Work instructions
Among the entries that follow, the required portion opens with the line containing "participant R as Stand-in and relay" and closes with the line containing "alt refused". Give that portion again exactly, and nothing else.

++++ Data shown

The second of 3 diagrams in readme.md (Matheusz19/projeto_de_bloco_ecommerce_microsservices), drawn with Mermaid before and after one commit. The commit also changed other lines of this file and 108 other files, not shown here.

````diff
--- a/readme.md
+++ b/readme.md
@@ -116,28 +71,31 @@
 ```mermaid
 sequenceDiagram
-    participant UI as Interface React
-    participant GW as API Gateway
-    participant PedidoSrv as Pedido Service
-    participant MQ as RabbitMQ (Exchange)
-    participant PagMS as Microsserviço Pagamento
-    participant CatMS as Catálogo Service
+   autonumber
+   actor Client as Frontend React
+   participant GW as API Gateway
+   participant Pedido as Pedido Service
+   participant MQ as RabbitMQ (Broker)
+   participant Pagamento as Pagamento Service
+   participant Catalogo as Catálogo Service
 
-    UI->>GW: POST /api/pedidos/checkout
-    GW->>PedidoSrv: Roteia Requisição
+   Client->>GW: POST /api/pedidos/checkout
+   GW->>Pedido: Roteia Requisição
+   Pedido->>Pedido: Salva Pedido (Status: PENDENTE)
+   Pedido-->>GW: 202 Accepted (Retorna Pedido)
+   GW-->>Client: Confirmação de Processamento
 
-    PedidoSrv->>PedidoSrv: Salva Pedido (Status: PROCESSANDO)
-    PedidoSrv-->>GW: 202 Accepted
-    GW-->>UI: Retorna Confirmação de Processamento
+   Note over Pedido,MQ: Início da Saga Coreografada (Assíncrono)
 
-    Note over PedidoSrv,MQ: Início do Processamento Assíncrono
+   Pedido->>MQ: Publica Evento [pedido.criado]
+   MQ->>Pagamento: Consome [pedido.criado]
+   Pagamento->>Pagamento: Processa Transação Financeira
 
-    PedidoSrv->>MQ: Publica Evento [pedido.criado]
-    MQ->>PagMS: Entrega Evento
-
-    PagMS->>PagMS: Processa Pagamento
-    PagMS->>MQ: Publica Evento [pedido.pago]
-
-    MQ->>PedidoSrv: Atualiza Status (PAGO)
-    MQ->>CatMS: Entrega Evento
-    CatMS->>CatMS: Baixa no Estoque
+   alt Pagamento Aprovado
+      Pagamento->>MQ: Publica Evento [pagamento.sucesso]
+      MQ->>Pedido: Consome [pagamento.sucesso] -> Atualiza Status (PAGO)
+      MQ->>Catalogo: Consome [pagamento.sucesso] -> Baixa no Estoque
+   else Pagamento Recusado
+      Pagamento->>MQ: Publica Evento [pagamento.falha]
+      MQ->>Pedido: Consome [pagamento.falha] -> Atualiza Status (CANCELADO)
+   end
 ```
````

++++++++
++++ Data shown

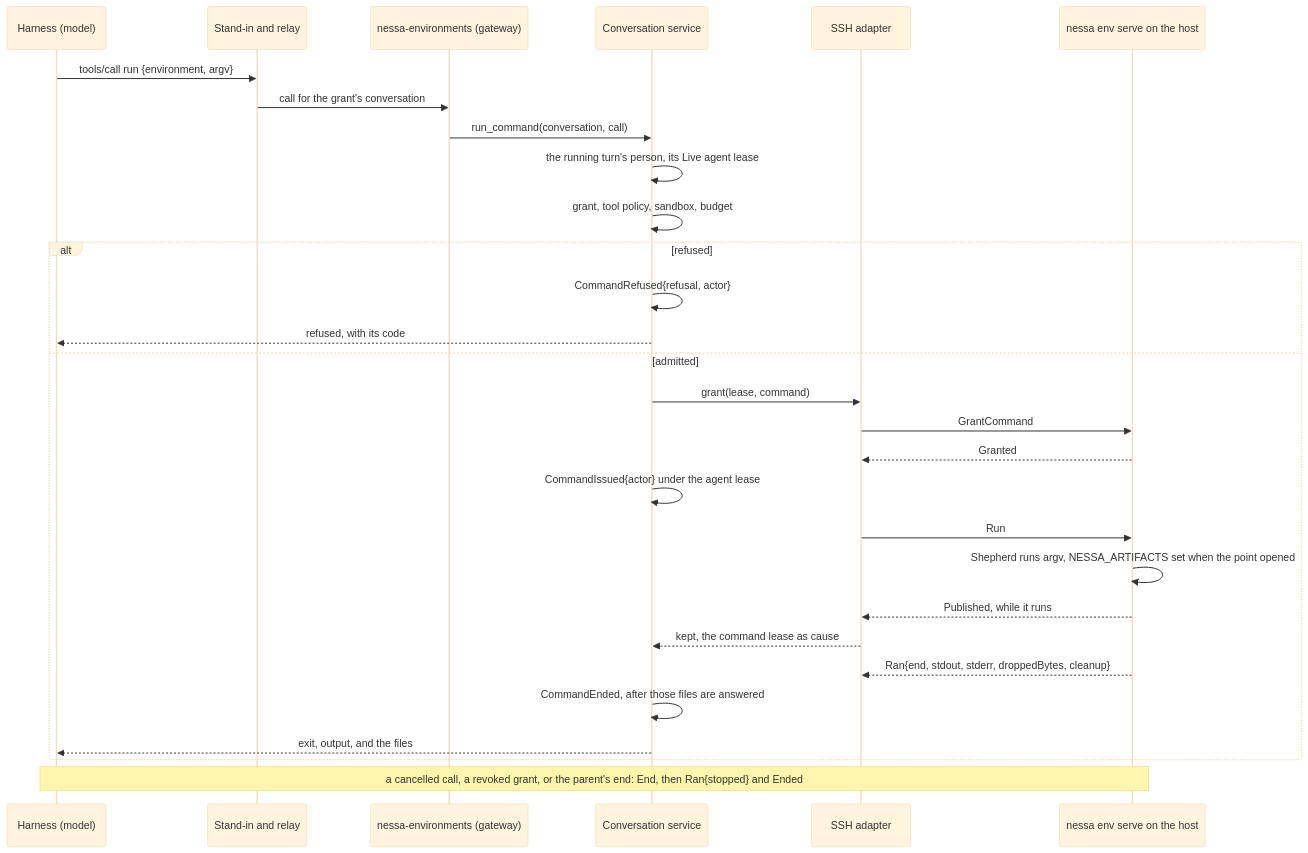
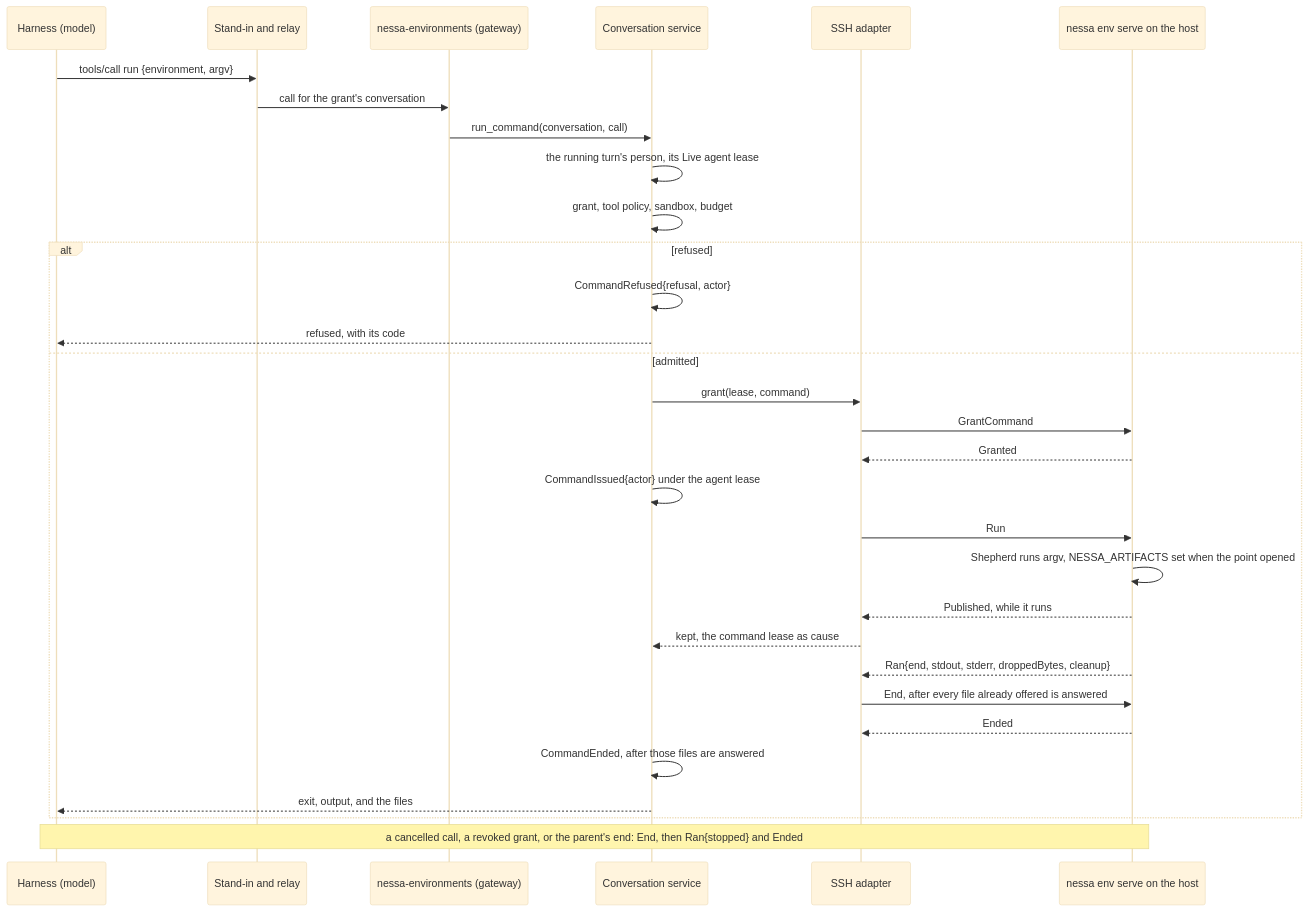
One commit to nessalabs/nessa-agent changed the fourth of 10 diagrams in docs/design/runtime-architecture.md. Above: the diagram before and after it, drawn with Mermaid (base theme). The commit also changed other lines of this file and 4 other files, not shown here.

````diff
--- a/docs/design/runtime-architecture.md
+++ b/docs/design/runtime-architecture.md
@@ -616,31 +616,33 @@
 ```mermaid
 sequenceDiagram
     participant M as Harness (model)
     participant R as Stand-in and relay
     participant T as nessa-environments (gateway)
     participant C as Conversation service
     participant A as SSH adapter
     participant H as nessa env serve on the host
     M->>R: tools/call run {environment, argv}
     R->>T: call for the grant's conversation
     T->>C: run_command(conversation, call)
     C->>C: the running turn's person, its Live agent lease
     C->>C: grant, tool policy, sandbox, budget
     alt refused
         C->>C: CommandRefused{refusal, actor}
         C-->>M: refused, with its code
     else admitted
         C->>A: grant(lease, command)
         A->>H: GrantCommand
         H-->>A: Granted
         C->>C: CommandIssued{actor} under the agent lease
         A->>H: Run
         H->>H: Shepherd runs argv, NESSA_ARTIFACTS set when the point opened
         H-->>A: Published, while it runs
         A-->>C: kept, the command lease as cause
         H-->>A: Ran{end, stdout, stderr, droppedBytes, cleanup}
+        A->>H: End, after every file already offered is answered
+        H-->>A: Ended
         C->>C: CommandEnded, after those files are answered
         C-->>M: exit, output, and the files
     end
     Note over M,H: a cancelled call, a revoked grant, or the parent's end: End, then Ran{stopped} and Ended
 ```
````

++++++++
++++ Data shown

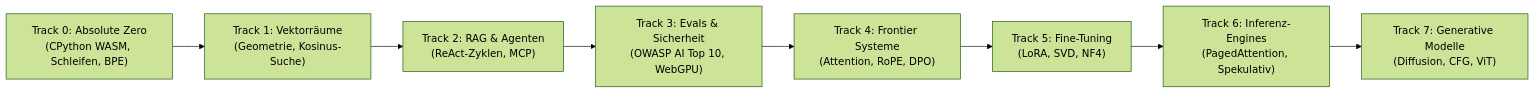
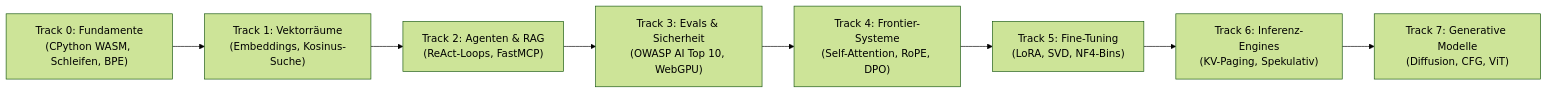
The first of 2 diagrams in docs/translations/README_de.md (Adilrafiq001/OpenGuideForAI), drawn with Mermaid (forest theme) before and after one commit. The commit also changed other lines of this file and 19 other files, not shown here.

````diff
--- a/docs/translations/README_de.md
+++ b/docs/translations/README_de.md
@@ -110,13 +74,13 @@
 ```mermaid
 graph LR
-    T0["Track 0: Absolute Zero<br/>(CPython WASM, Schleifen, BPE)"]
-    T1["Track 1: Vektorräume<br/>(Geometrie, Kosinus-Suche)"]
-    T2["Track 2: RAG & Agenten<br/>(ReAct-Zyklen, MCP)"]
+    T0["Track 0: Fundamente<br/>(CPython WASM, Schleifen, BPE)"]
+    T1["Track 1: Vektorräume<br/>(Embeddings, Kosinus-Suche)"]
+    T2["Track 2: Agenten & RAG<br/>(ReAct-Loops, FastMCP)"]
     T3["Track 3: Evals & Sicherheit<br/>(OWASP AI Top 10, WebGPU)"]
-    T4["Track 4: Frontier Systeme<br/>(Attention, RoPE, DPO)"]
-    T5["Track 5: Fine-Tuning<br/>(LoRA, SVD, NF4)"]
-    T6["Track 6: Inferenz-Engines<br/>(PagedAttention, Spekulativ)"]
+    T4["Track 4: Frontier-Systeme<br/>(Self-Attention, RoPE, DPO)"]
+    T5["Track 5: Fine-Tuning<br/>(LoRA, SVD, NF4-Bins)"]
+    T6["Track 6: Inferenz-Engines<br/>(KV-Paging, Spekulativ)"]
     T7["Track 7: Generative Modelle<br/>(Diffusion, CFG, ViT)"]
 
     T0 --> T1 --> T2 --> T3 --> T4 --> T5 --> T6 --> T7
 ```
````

++++++++

Answer to the problem
     participant R as Stand-in and relay
     participant T as nessa-environments (gateway)
     participant C as Conversation service
     participant A as SSH adapter
     participant H as nessa env serve on the host
     M->>R: tools/call run {environment, argv}
     R->>T: call for the grant's conversation
     T->>C: run_command(conversation, call)
     C->>C: the running turn's person, its Live agent lease
     C->>C: grant, tool policy, sandbox, budget
     alt refused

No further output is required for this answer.